Once the warp is woven it’s time to cut it off the back beam. I did this very carefully and knotted each group of four threads as I went along. Using a large metal tapestry needle lets me slide the knot into position easily. I didn’t hemstitch the scarf, nor did I use a fringe maker. These are two perfectly satisfactory methods of finishing but I chose not to use them, maybe on a later project. I also left a lot of fringe length to help in the finishing process for later evening up.
Here the back beam fringe is all done, now I have to unwind the fabric and start on the front of the material, which is still attached to the front of the loom.
These knots are usually easy to undo, but if they get a bit cranky the metal needle comes in handy for prying them apart. Again, I just knot them in groups of four as I move along the front of the loom. Once that is all done, the fabric is inspected for unwoven threads that are hanging loose. My apologies for not taking pictures of these, but I was running out of hands. These usually are along the selvage edges and I trim them off or weave them in using my trusty metal needle. It’s a bodkin so works perfectly for that task.
Once everything is where it should be, the fabric is given a wash in very hot water and mild soap, rinsed and hung to dry. I was very pleased with how the colours played out to give a subtle change in the plaid. I hope to be able to replicate this somehow in the future, just have to figure out how I did it in the first place.
The final step is to even out the fringes; they need to be the same length on both sides. I find it easiest to pin the fabric together and just cut them at the same time.
Sometimes they need just a little more trimming, just noticed there is a stray bit in the picture, just like a bad haircut.
The final product is going to be used for display purposes at the next Sale and Exhibition. I am very pleased with the final result. It will not be for sale. I did show it to a fellow weaver for a hard critique and I meant it. I wanted to hear the “hard stuff”. She was kind enough to tell me the truth. There are a few techniques that I need to work on before selling my scarves.
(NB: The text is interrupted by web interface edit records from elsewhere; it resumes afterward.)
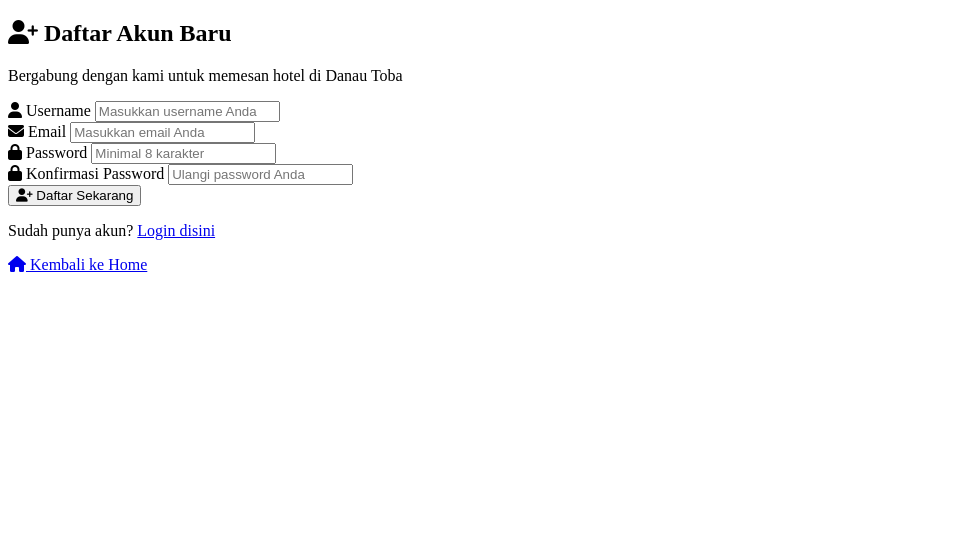
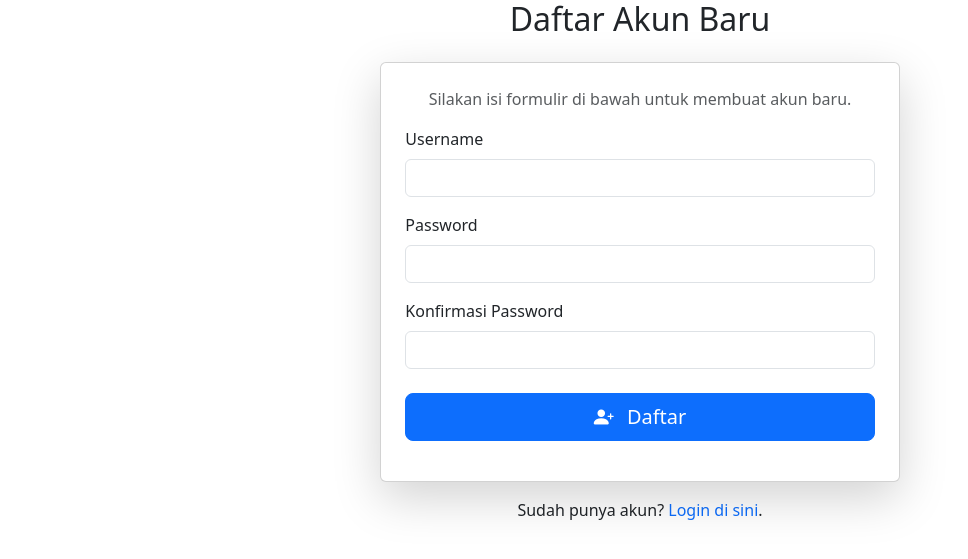
Before and after one commit to JohannesMRS/pemesanan-hotel, a PHP site: page /danautoba-ticketing/auth/register.php in a window 1280 px wide. Shown: the top 559 px of the page, without its empty margins (0-968 px from the left). Run offline with PHP 8.4, Linux system fonts and the light colour scheme.

Commit message:
Form login dan register

```diff
--- /dev/null
+++ b/auth/headerLogin.php
@@ -0,0 +1,7 @@
+<?php
+$logged_in = isset($_SESSION["loggedin"]) && $_SESSION["loggedin"] === true;
+$is_admin = $logged_in && isset($_SESSION["role"]) && $_SESSION["role"] == 'admin';
+?>
+
+<link href="https://cdn.jsdelivr.net/npm/bootstrap@5.3.3/dist/css/bootstrap.min.css" rel="stylesheet" crossorigin="anonymous">
+<link rel="stylesheet" href="https://cdn.jsdelivr.net/npm/bootstrap-icons@1.11.3/font/bootstrap-icons.min.css">
--- a/auth/register.php
+++ b/auth/register.php
@@ -1,68 +1,141 @@
-<?php require_once '../config/database.php'; ?>
-<!DOCTYPE html>
-<html lang="id">
-<head>
-    <meta charset="UTF-8">
-    <meta name="viewport" content="width=device-width, initial-scale=1.0">
-    <title>Register - Danau Toba Ticketing</title>
-    <link rel="stylesheet" href="../assets/style/auth.css">
-    <link rel="stylesheet" href="https://cdnjs.cloudflare.com/ajax/libs/font-awesome/6.4.0/css/all.min.css">
-</head>
-<body>
-    <div class="auth-container">
-        <div class="auth-card">
-            <div class="auth-header">
-                <h2><i class="fas fa-user-plus"></i> Daftar Akun Baru</h2>
-                <p>Bergabung dengan kami untuk memesan hotel di Danau Toba</p>
-            </div>
+<?php
+// register.php - Form Pendaftaran Pengguna
+include('../config/database.php');
 
-            <?php if (isset($_GET['error'])): ?>
-                <div class="alert alert-error">
-                    <?php echo htmlspecialchars($_GET['error']); ?>
-                </div>
-            <?php endif; ?>
+// Cek: Jika pengguna sudah login, arahkan ke halaman utama
+if (isset($_SESSION["loggedin"]) && $_SESSION["loggedin"] === true) {
+    header("location: home.php");
+    exit;
+}
 
-            <?php if (isset($_GET['success'])): ?>
-                <div class="alert alert-success">
-                    <?php echo htmlspecialchars($_GET['success']); ?>
-                </div>
-            <?php endif; ?>
+$username = $password = $confirm_password = "";
+$username_err = $password_err = $confirm_password_err = $general_err = "";
 
-            <form action="proses_login.php" method="POST" class="auth-form">
-                <div class="form-group">
-                    <label for="username"><i class="fas fa-user"></i> Username</label>
-                    <input type="text" id="username" name="username" required
-                           placeholder="Masukkan username Anda">
-                </div>
+// Proses form saat data dikirim
+if ($_SERVER["REQUEST_METHOD"] == "POST") {
 
-                <div class="form-group">
-                    <label for="email"><i class="fas fa-envelope"></i> Email</label>
-                    <input type="email" id="email" name="email" required
-                           placeholder="Masukkan email Anda">
-                </div>
+    // 1. Validasi Username
+    if (empty(trim($_POST["username"]))) {
+        $username_err = "Mohon masukkan username.";
+    } elseif (!preg_match('/^[a-zA-Z0-9_]+$/', trim($_POST["username"]))) {
+        $username_err = "Username hanya boleh mengandung huruf, angka, dan underscore.";
+    } else {
+        // Cek apakah username sudah terdaftar di database
+        $sql = "SELECT id FROM users WHERE username = ?";
 
-                <div class="form-group">
-                    <label for="password"><i class="fas fa-lock"></i> Password</label>
-                    <input type="password" id="password" name="password" required
-                           placeholder="Minimal 8 karakter">
-                </div>
+        if ($stmt = mysqli_prepare($conn, $sql)) {
+            mysqli_stmt_bind_param($stmt, "s", $param_username);
+            $param_username = trim($_POST["username"]);
 
-                <div class="form-group">
-                    <label for="confirm_password"><i class="fas fa-lock"></i> Konfirmasi Password</label>
-                    <input type="password" id="confirm_password" name="confirm_password" required
-                           placeholder="Ulangi password Anda">
-                </div>
+            if (mysqli_stmt_execute($stmt)) {
+                mysqli_stmt_store_result($stmt);
 
-                <button type="submit" class="btn-auth">
-                    <i class="fas fa-user-plus"></i> Daftar Sekarang
-                </button>
-            </form>
+                if (mysqli_stmt_num_rows($stmt) == 1) {
+                    $username_err = "Username ini sudah digunakan.";
+                } else {
+                    $username = trim($_POST["username"]);
+                }
+            } else {
+                $general_err = "Terjadi kesalahan database saat cek username.";
+            }
+            mysqli_stmt_close($stmt);
+        }
+    }
 
-            <div class="auth-footer">
-                <p>Sudah punya akun? <a href="login.php">Login disini</a></p>
-                <p><a href="../pages/home.php"><i class="fas fa-home"></i> Kembali ke Home</a></p>
+    // 2. Validasi Password
+    if (empty(trim($_POST["password"]))) {
+        $password_err = "Mohon masukkan password.";
+    } elseif (strlen(trim($_POST["password"])) < 6) {
+        $password_err = "Password harus memiliki minimal 6 karakter.";
+    } else {
+        $password = trim($_POST["password"]);
+    }
+
+    // 3. Validasi Konfirmasi Password
+    if (empty(trim($_POST["confirm_password"]))) {
+        $confirm_password_err = "Mohon konfirmasi password.";
+    } else {
+        $confirm_password = trim($_POST["confirm_password"]);
+        if (empty($password_err) && ($password != $confirm_password)) {
+            $confirm_password_err = "Konfirmasi password tidak cocok.";
+        }
+    }
+
+    // 4. Jika tidak ada error, masukkan user baru ke database
+    if (empty($username_err) && empty($password_err) && empty($confirm_password_err) && empty($general_err)) {
+
+        // Perhatian: Hanya memasukkan username, password, dan role (DEFAULT 'user')
+        $sql = "INSERT INTO users (username, password, role) VALUES (?, ?, 'user')";
+
+        if ($stmt = mysqli_prepare($conn, $sql)) {
+            mysqli_stmt_bind_param($stmt, "ss", $param_username, $param_password);
+
+            $param_username = $username;
+            // Gunakan password_hash() untuk keamanan
+            $param_password = password_hash($password, PASSWORD_DEFAULT);
+
+            if (mysqli_stmt_execute($stmt)) {
+                // Pendaftaran berhasil, arahkan ke halaman login dengan pesan sukses
+                header("location: login.php?success=register");
+                exit;
+            } else {
+                $general_err = "Terjadi kesalahan saat menyimpan data. Silakan coba lagi.";
+            }
+            mysqli_stmt_close($stmt);
+        }
+    }
+
+    mysqli_close($conn);
+}
+
+// Sertakan Header
+$page_title = "Daftar Akun Baru";
+include('headerLogin.php');
+?>
+
+<div class="row justify-content-center">
+    <div class="col-md-5">
+        <h2 class="mb-4 text-center">Daftar Akun Baru</h2>
+
+        <?php
+        if (!empty($general_err)) {
+            echo '<div class="alert alert-danger"><i class="bi bi-x-octagon-fill me-2"></i>' . $general_err . '</div>';
+        }
+        ?>
+
+        <div class="card shadow-lg">
+            <div class="card-body p-4">
+                <p class="text-center text-muted">Silakan isi formulir di bawah untuk membuat akun baru.</p>
+
+                <form action="<?php echo htmlspecialchars($_SERVER["PHP_SELF"]); ?>" method="post">
+
+                    <div class="mb-3">
+                        <label for="username" class="form-label">Username</label>
+                        <input type="text" name="username" class="form-control <?php echo (!empty($username_err)) ? 'is-invalid' : ''; ?>" value="<?php echo htmlspecialchars($username); ?>">
+                        <div class="invalid-feedback"><?php echo $username_err; ?></div>
+                    </div>
+
+                    <div class="mb-3">
+                        <label for="password" class="form-label">Password</label>
+                        <input type="password" name="password" class="form-control <?php echo (!empty($password_err)) ? 'is-invalid' : ''; ?>">
+                        <div class="invalid-feedback"><?php echo $password_err; ?></div>
+                    </div>
+
+                    <div class="mb-3">
+                        <label for="confirm_password" class="form-label">Konfirmasi Password</label>
+                        <input type="password" name="confirm_password" class="form-control <?php echo (!empty($confirm_password_err)) ? 'is-invalid' : ''; ?>">
+                        <div class="invalid-feedback"><?php echo $confirm_password_err; ?></div>
+                    </div>
+
+                    <div class="d-grid gap-2 mt-4">
+                        <button type="submit" class="btn btn-primary btn-lg"><i class="bi bi-person-plus-fill me-2"></i> Daftar</button>
+                    </div>
+                </form>
             </div>
         </div>
+
+        <div class="mt-3 text-center">
+            Sudah punya akun? <a href="login.php" class="text-decoration-none">Login di sini</a>.
+        </div>
     </div>
-</body>
-</html>
+</div>
--- a/pages/home.php
+++ b/pages/home.php
@@ -21,7 +21,7 @@ $conn = getConnection();
     <div class="container">
         <div class="search-box">
             <h2><i class="fas fa-search"></i> Cari Hotel Impian Anda</h2>
-            <form action="pages/hotels.php" method="GET" class="search-form">
+            <form action="hotels.php" method="GET" class="search-form">
                 <div class="form-row">
                     <div class="form-group">
                         <label for="location"><i class="fas fa-map-marker-alt"></i> Lokasi</label>
```
Also changed, not shown: auth/login.php (+138 -47 lines).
I need to open up my work so it drapes better. I need to get better at math!!! This ended up very short. It was a wonderful width, but it did shrink in length and would only work as a dress scarf. And finally, I need to practice hemstitching. That said, the colours are great, my use of yarn is superlative, the fringe is perfect and the simplicity of the design is perfect to set off the fibre. Ta-da, I’ll take that.